Please write out exactly the lines of the data below from the line holding "diff --git a/static/style.css" through the line holding "border-bottom: 1px solid", and leave out the rest.

START Input data

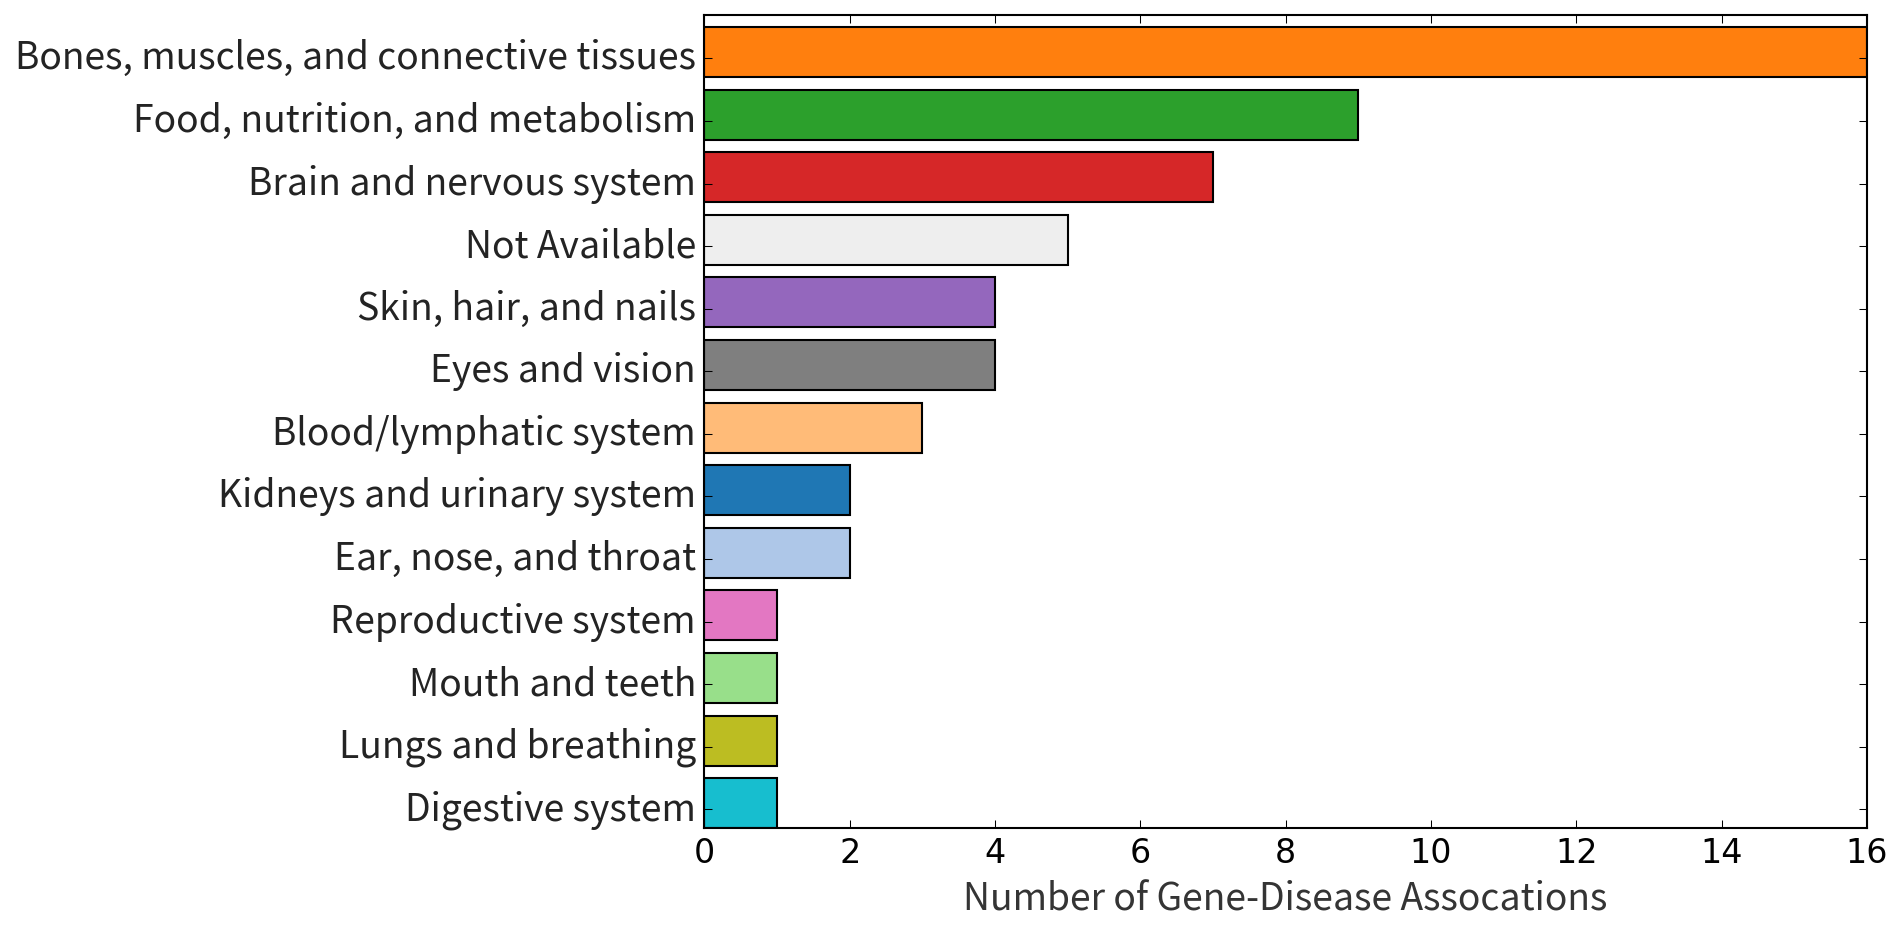
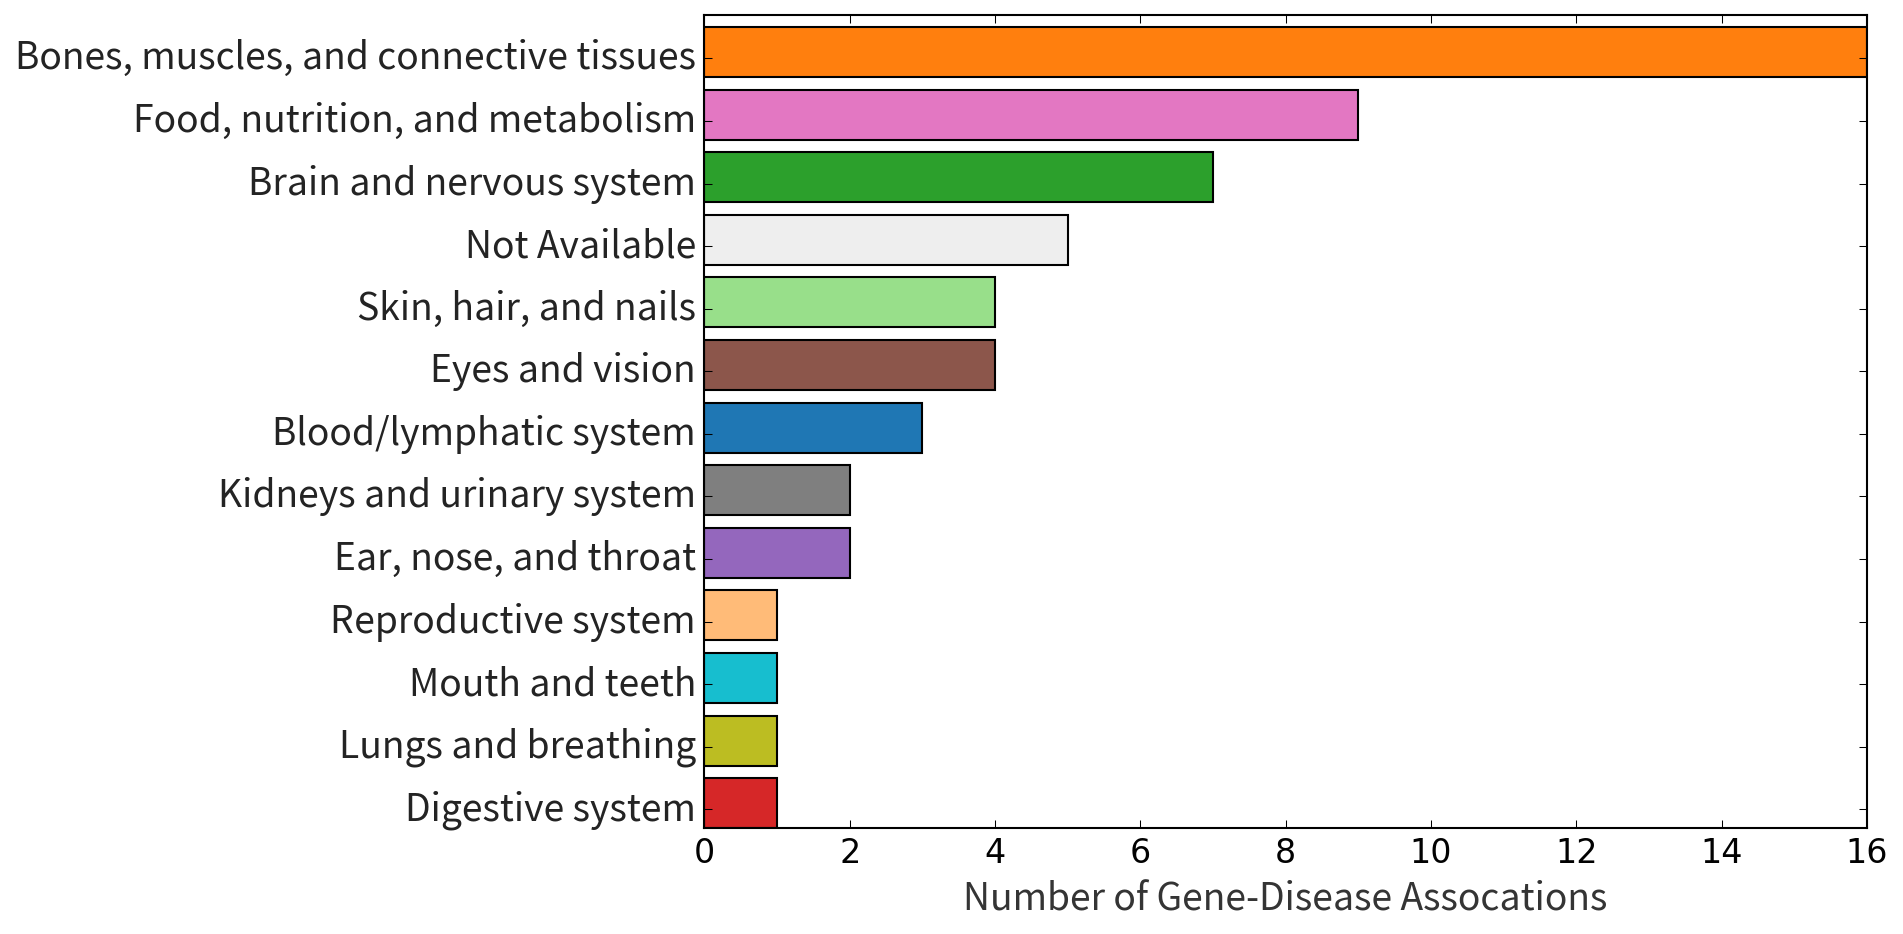
francesco suggested updates 1

Changed region(s): [[0.372, 0.2794, 0.5271, 0.7762], [0.372, 0.0931, 0.7131, 0.2173], [0.372, 0.8073, 0.4341, 0.9004]]

diff --git a/templates/index.html b/templates/index.html
@@ -14,7 +14,7 @@
     <div class="page"><!-- &nbsp; -->
 
       <div class="header" id="grad1">
-        <h1 id="grad1" class="headertop">Examining genetic links to disease</h1>
+        <h1 id="grad1" class="headertop">Uncovering strong &amp; specific genetic links to disease</h1>
         <h2 id="grad1" class="headerbtm">A data-centric approach to drug development</h2>
       </div>
       
@@ -25,18 +25,18 @@
         <figcaption class="fcap">Some diseases may be caused by multiple genes and a single gene may influence one or more diseases.</figcaption>
       </figure>
 
-      <p class="intro"><a href="https://en.wikipedia.org/wiki/Drug_development">Drug development</a> is becoming increasingly costly and time-consuming.</p>
+      <p class="intro"><a href="http://truveris.com/insights.html">Rising drug prices</a> are a serious concern for many Americans.</p>
 
-      <p class="intro">As of 2016, FDA-approved drugs <a href="http://csdd.tufts.edu/news/complete_story/pr_outlook_2016">average $2.6 billion and 15 years of development time</a>.</p> 
+      <p class="intro">Little relief is expected as <a href="https://en.wikipedia.org/wiki/Drug_development">drug development</a> costs continue to climb. As of 2016, FDA-approved drugs <a href="http://csdd.tufts.edu/news/complete_story/pr_outlook_2016">average $2.6 billion and 15 years of development time</a>.</p> 
 
-      <p class="intro">A large percentage of effort is wasted on failed drugs. Drug candidates that make it out of the laboratory and into clinical trials have a <a href="http://www.nature.com/nbt/journal/v32/n1/abs/nbt.2786.html">very low success rate</a> of around 10%.</p>
+      <p class="intro">A large percentage of this effort is wasted on failed drugs. Drug candidates that make it out of the laboratory and into clinical trials have a <a href="http://www.nature.com/nbt/journal/v32/n1/abs/nbt.2786.html">very low success rate</a> of around 10%.</p>
 
 <!--       <p>This data-centric approach is designed to help large and small pharmaceutical companies optimize the direction of their R&D efforts.</p> -->
 	  
 
-      <p class="intro">Fortunately, <a href="http://www.nature.com/ng/journal/v47/n8/full/ng.3314.html">the strength of association</a> between a particular gene and medical condition can help determine the probability of generating a successful therapy.</p>
+      <p class="intro">A <a href="http://www.nature.com/ng/journal/v47/n8/full/ng.3314.html">2015 study</a> suggests that the strength of association between a particular gene and medical condition can help determine the probability of generating a successful therapy.</p>
 
-      <p class="intro">Knowing which therapies are likely to succeed before beginning drug development can help reduce costs and development time.</p>
+      <p class="intro">Knowing which therapies are likely to succeed before beginning drug development can help reduce costs, development time and consumer drug prices.</p>
 <!--       <p>If the gene-disease link is strong, a therapy that targets the associated gene is  likely to successfully treat the disease.</p> -->
 <!--       <p>Strength of association is determined by the amount and quality of data from computational and laboratory investigations of a specific gene-disease pair.</p> -->
 
@@ -53,7 +53,7 @@
       <li>Gene-editing technologies such as <a href="https://en.wikipedia.org/wiki/CRISPR">CRISPR-Cas</a> show strong promise as an entirely new treatment approach. If a disease-causing gene can be identified, it may be possible to develop a gene therapy to treat the genetic source directly.</li>
       </ol>
         
-        <p>&nbsp;</p>
+        <p class="intro">&nbsp;</p>
         
     </div>
 
@@ -69,14 +69,14 @@
 
     <div class="dropdown">
     {% block dropdown %}
-
+    
 <!--     <label for="dropdownMenu1">Disease category:</label> -->
     <form method="post" action="index" > <!-- action must match your next URL -->
-
+    
     <label class="caption" style="padding:0px 10px 0px 10px;">Disease Category:</label>
 
 <!--     <select class="form-control" id="dropdownMenu1" name="disId"> -->
-    <select name="selectioncat">
+    <select name="selectioncat" onchange="javascript: submit()">
       {% for dis in catlist %}
           {% if dis[0]==selcat %}
             <option value="{{ dis[0] }}" selected>{{ dis[1] }}</option>
@@ -88,7 +88,7 @@
 
     <label class="caption" style="padding:0px 10px 0px 20px;">Association Type:</label>
 
-    <select name="selectiontype">
+    <select name="selectiontype" onchange="javascript: submit()">
       {% for atype in atypelist %}
           {% if atype[0]==selatype %}
             <option value="{{ atype[0] }}" selected>{{ atype[1] }}</option>
@@ -100,7 +100,7 @@
     
     <label class="caption" style="padding:0px 10px 0px 20px;">Highest Scoring:</label>
 
-    <select name="selectioncir">
+    <select name="selectioncir" onchange="javascript: submit()">
       {% for perc in perclist %}
           {% if perc[0]==selperc %}
             <option value="{{ perc[0] }}" selected>{{ perc[1] }}</option>
@@ -112,11 +112,13 @@
     
     &nbsp;&nbsp;&nbsp;
 
-    <input type="submit" value="Display">
+<!--     <input type="submit" value="Display"> -->
 
     {% endblock dropdown %}
+    
     </form>
-    <div class="error">{{ errmsg | safe }}</div>
+    
+      <div class="error">{{ errmsg | safe }}</div>
     </div>
 
 
@@ -194,25 +196,19 @@
       <h2 class="subheading">Data analysis</h2>
 
         <figure class="figgda" >
-        <figcaption class="fcap">Distribution of GDA Scores</figcaption>
+        <figcaption class="fcap">Distribution of GDA Association Scores</figcaption>
         <img src="static/fullhist.png" width="100%">
         </figure>
 
       <p>There are two metrics based on the strength of association and the number of associations for each individual gene and each individual disease.</p>
-      <ul><b><i>Strength of association</b> = ( WUniProt + WCTDhuman + WClinVar ) + ( WRat + WMouse ) + ( WGAD + WLHGDN + WBeFree ) + WHPO + WDISEASES</i><br><br>
+      <ul><b><i>Association score</b> = ( WUniProt + WCTDhuman + WClinVar ) + ( WRat + WMouse ) + ( WGAD + WLHGDN + WBeFree ) + WHPO + WDISEASES</i><br><br>
       <i>0 < Strength of association < 1</i>
       </ul>
-  	  <ul><b><i>Gene and disease frequency</b> (ideally, one gene will be linked to one disease; this isn't true in many cases so a frequency score was created)</i><br><br>
-  	  <i>0.4 < Gene and disease frequency < 19.8</i>
+  	  <ul><b><i>Specificity score</b> is the inversion of the frequency describing the number of genes for an associated disease and the number of diseases for the associated gene. For example, </i><br><br>
+  	  <i>0 < Gene and disease frequency < 1</i>
   	  </ul>
 
       <p>The <a href="http://www.disgenet.org/web/DisGeNET/menu/dbinfo">DisGeNet About Page</a> has additional information concerning the strength of association metric.</p>
-          
-      <p>&nbsp;</p>
-      
-      <h2 class="subheading">Future work</h2>
-      
-      <ul><li>Plan to add an adjustable outlier detection model to objectively determine gene-disease associations with the greatest potential for therapeutic success.</li></ul>
     
       <p>&nbsp;</p>
   </div>

diff --git a/static/style.css b/static/style.css
@@ -14,9 +14,9 @@ b               { font-weight: 400; }
                   margin: 0 auto; width: 92%; 
                   clear: both; }
 .header			{ border-bottom: 1px solid #ccc; /*height: 150px;*/ }
-.headertop		{ font-size: 2.4em; padding: 20px 10px 12px 10px; color: #fff; background-color: #1f77b4; margin: 0;  border-bottom: 
+.headertop		{ font-size: 2em; padding: 20px 10px 12px 10px; color: #fff; background-color: #1f77b4; margin: 0;  border-bottom: 
                   2px solid #ccc; font-weight: 600; }
-.headerbtm		{ font-size: 1.4em; padding: 12px 10px 20px 10px; color: #fff; margin: 0; 
+.headerbtm		{ font-size: 1.2em; padding: 12px 10px 20px 10px; color: #fff; margin: 0; 
                   background-color: #1f77b4; }
 .page           { border: 0px solid #fff; padding: 0px; background: white; }
 .page-primary	{ padding: 0px; border: 0px solid #000; width: 90%; margin: auto; }

diff --git a/app.py b/app.py
@@ -11,7 +11,7 @@ from bokeh.embed import components, autoload_static
 app = Flask(__name__)
 
 
-catclr = {'Digestive system': '#17becf', 'Brain and nervous system': '#d62728', 'Blood/lymphatic system': '#ffbb78', 'Reproductive system': '#e377c2', 'Not Available': '#eeeeee', 'Mouth and teeth': '#98df8a', 'Eyes and vision': '#7f7f7f', 'Kidneys and urinary system': '#1f77b4', 'Ear, nose, and throat': '#aec7e8', 'Bones, muscles, and connective tissues': '#ff7f0e', 'Lungs and breathing': '#bcbd22', 'Food, nutrition, and metabolism': '#2ca02c', 'Skin, hair, and nails': '#9467bd'}
+catclr = {'Kidneys and urinary system': '#7f7f7f', 'Food, nutrition, and metabolism': '#e377c2', 'Digestive system': '#d62728', 'Not Available': '#eeeeee', 'Brain and nervous system': '#2ca02c', 'Mouth and teeth': '#17becf', 'Reproductive system': '#ffbb78', 'Lungs and breathing': '#bcbd22', 'Bones, muscles, and connective tissues': '#ff7f0e', 'Blood/lymphatic system': '#1f77b4', 'Eyes and vision': '#8c564b', 'Ear, nose, and throat': '#9467bd', 'Skin, hair, and nails': '#98df8a'}
 
 disease_dict = {'immune': 'Immune system', 'mouth': 'Mouth and teeth', 
                 'kidney': 'Kidneys and urinary system', 
@@ -63,7 +63,6 @@ def index():  #remember the function name does not need to match the URL
     selatype = ''
     errmsg = ''
     selperc = '00'
-#     cirrad = 0
     if request.method=='POST':
         jump = '<script> window.location.hash="gdaplot"; </script>'
         selcat = request.form['selectioncat']
@@ -85,10 +84,6 @@ def index():  #remember the function name does not need to match the URL
     yy = dfall['count_total']
     xx = dfall['score_total']
 
-    # Scatter points for better readability
-#     np.random.seed(1)
-#     rndm = (np.random.random(yy.shape) - 0.5) * 0.8
-
 
     # Generate plot
     output_file("templates/index.html")
@@ -108,16 +103,16 @@ def index():  #remember the function name does not need to match the URL
     )
 
     hover = HoverTool(tooltips=[("Disease", "@desc"), ("Category", "@cat"), 
-    ("Gene", "@desc2"), ("Type", "@assoc"), ("Strength", "@x{0.000}"), ("Frequency", 
+    ("Gene", "@desc2"), ("Type", "@assoc"), ("Association", "@x{0.000}"), ("Specificity", 
     "@y{0.000}")], names=['pts'])
 
 
 
     p = figure(plot_width=900, plot_height=600, tools=['box_zoom','pan','reset',
-    'save',hover], x_range=[0,0.8], y_range=[0,0.8])
+    'save',hover], x_range=[0,0.8], y_range=[0,0.8], title='Gene-disease association surpassing high-scoring threshold')
     p.title_text_font = 'Source Sans Pro'
-    p.xaxis.axis_label = 'Strength of Association'
-    p.yaxis.axis_label = 'Gene and Disease Frequency'
+    p.xaxis.axis_label = 'Association Score'
+    p.yaxis.axis_label = 'Specificity Score'
     p.xaxis.axis_label_text_font = 'Source Sans Pro'
     p.yaxis.axis_label_text_font = 'Source Sans Pro'
 
@@ -141,11 +136,6 @@ def index():  #remember the function name does not need to match the URL
     updated='{modt:%B} {modt.day}, {modt:%Y}'.format(modt=datetime.date.fromtimestamp(t))
 
 #     updated = 'February 2, 2016'
-
-#     if request.method=='POST':
-#         return render_template(url_for('index',_anchor='box'), script=script, div=div, 
-#         dislist = dislist, updated=updated)
-#     else:
 
 
     return render_template('index.html', script=script, div=div, catlist=catlist, atypelist=atypelist, selcat=selcat, selatype=selatype, perclist=perclist, selperc=selperc, updated=updated, jumpscript=jump, errmsg = errmsg)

END Input data

**Your response**
diff --git a/static/style.css b/static/style.css
@@ -14,9 +14,9 @@ b               { font-weight: 400; }
                   margin: 0 auto; width: 92%; 
                   clear: both; }
 .header			{ border-bottom: 1px solid #ccc; /*height: 150px;*/ }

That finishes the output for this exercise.